(Records drawn from a dataset)
....
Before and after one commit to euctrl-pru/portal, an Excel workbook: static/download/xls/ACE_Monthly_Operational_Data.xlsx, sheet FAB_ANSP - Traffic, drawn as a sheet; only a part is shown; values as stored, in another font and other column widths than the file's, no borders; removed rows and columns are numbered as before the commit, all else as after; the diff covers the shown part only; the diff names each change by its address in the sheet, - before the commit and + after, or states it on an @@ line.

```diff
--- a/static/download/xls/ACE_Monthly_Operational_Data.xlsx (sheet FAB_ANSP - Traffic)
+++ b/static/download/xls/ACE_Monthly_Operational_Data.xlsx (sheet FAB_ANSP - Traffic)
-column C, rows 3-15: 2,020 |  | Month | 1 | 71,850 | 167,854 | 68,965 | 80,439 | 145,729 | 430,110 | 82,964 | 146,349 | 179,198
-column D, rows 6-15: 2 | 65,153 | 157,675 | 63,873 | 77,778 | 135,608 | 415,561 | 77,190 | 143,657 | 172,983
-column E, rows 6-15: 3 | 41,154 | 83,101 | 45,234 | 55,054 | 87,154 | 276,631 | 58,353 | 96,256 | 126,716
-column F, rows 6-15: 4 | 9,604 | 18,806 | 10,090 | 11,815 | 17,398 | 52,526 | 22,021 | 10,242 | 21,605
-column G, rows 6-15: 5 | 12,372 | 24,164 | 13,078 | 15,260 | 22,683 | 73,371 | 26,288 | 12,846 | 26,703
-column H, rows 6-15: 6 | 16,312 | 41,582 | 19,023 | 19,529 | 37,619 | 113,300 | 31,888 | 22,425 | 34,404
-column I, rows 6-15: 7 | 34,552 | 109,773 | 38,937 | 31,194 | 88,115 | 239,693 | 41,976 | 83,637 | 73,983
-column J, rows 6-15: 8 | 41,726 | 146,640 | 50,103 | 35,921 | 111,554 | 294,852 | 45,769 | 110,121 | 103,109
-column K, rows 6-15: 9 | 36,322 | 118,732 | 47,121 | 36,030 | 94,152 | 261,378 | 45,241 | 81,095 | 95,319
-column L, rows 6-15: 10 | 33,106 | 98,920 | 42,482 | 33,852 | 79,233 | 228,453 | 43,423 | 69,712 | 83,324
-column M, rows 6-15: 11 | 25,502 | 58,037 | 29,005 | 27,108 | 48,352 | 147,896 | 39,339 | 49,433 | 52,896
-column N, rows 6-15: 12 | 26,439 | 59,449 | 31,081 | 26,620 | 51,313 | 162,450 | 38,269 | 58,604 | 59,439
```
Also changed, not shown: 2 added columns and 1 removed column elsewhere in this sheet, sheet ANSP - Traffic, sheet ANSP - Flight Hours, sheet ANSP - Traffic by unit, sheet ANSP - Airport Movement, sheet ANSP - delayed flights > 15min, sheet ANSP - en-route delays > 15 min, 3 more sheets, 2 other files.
....
**What is required**. Return all of the entries exactly as written.

**Task solution**.
Before and after one commit to euctrl-pru/portal, an Excel workbook: static/download/xls/ACE_Monthly_Operational_Data.xlsx, sheet FAB_ANSP - Traffic, drawn as a sheet; only a part is shown; values as stored, in another font and other column widths than the file's, no borders; removed rows and columns are numbered as before the commit, all else as after; the diff covers the shown part only; the diff names each change by its address in the sheet, - before the commit and + after, or states it on an @@ line.

```diff
--- a/static/download/xls/ACE_Monthly_Operational_Data.xlsx (sheet FAB_ANSP - Traffic)
+++ b/static/download/xls/ACE_Monthly_Operational_Data.xlsx (sheet FAB_ANSP - Traffic)
-column C, rows 3-15: 2,020 |  | Month | 1 | 71,850 | 167,854 | 68,965 | 80,439 | 145,729 | 430,110 | 82,964 | 146,349 | 179,198
-column D, rows 6-15: 2 | 65,153 | 157,675 | 63,873 | 77,778 | 135,608 | 415,561 | 77,190 | 143,657 | 172,983
-column E, rows 6-15: 3 | 41,154 | 83,101 | 45,234 | 55,054 | 87,154 | 276,631 | 58,353 | 96,256 | 126,716
-column F, rows 6-15: 4 | 9,604 | 18,806 | 10,090 | 11,815 | 17,398 | 52,526 | 22,021 | 10,242 | 21,605
-column G, rows 6-15: 5 | 12,372 | 24,164 | 13,078 | 15,260 | 22,683 | 73,371 | 26,288 | 12,846 | 26,703
-column H, rows 6-15: 6 | 16,312 | 41,582 | 19,023 | 19,529 | 37,619 | 113,300 | 31,888 | 22,425 | 34,404
-column I, rows 6-15: 7 | 34,552 | 109,773 | 38,937 | 31,194 | 88,115 | 239,693 | 41,976 | 83,637 | 73,983
-column J, rows 6-15: 8 | 41,726 | 146,640 | 50,103 | 35,921 | 111,554 | 294,852 | 45,769 | 110,121 | 103,109
-column K, rows 6-15: 9 | 36,322 | 118,732 | 47,121 | 36,030 | 94,152 | 261,378 | 45,241 | 81,095 | 95,319
-column L, rows 6-15: 10 | 33,106 | 98,920 | 42,482 | 33,852 | 79,233 | 228,453 | 43,423 | 69,712 | 83,324
-column M, rows 6-15: 11 | 25,502 | 58,037 | 29,005 | 27,108 | 48,352 | 147,896 | 39,339 | 49,433 | 52,896
-column N, rows 6-15: 12 | 26,439 | 59,449 | 31,081 | 26,620 | 51,313 | 162,450 | 38,269 | 58,604 | 59,439
```
Also changed, not shown: 2 added columns and 1 removed column elsewhere in this sheet, sheet ANSP - Traffic, sheet ANSP - Flight Hours, sheet ANSP - Traffic by unit, sheet ANSP - Airport Movement, sheet ANSP - delayed flights > 15min, sheet ANSP - en-route delays > 15 min, 3 more sheets, 2 other files.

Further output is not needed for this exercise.